[[ DATA TO PROCESS, beginning ]]

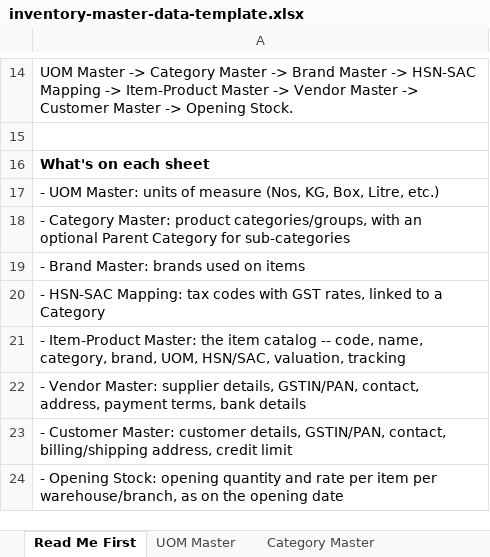
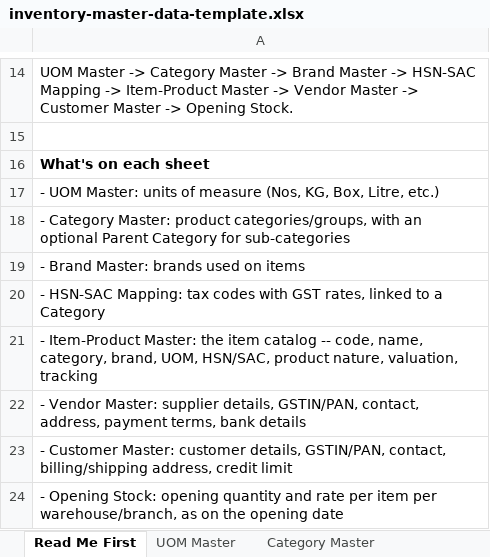
Before and after one commit to NiharKapilIT/OneSphere-Inventory, an Excel workbook: src/assets/inventory-master-data-template.xlsx, sheet Read Me First, drawn as a sheet; only a part is shown, gaps mark what is left out; values as stored, in another font and other column widths than the file's, no borders; the diff names each change by its address in the sheet, - before the commit and + after, or states it on an @@ line.

```diff
--- a/src/assets/inventory-master-data-template.xlsx (sheet Read Me First)
+++ b/src/assets/inventory-master-data-template.xlsx (sheet Read Me First)
-A21: …UOM, HSN/SAC, valuation, tracking
+A21: …UOM, HSN/SAC, product nature, valuation, tracking
```
Also changed, not shown: sheet Item-Product Master, 16 other files.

[[ DATA TO PROCESS, end ]]

Copy out the material above exactly; the images stay out.

Before and after one commit to NiharKapilIT/OneSphere-Inventory, an Excel workbook: src/assets/inventory-master-data-template.xlsx, sheet Read Me First, drawn as a sheet; only a part is shown, gaps mark what is left out; values as stored, in another font and other column widths than the file's, no borders; the diff names each change by its address in the sheet, - before the commit and + after, or states it on an @@ line.

```diff
--- a/src/assets/inventory-master-data-template.xlsx (sheet Read Me First)
+++ b/src/assets/inventory-master-data-template.xlsx (sheet Read Me First)
-A21: …UOM, HSN/SAC, valuation, tracking
+A21: …UOM, HSN/SAC, product nature, valuation, tracking
```
Also changed, not shown: sheet Item-Product Master, 16 other files.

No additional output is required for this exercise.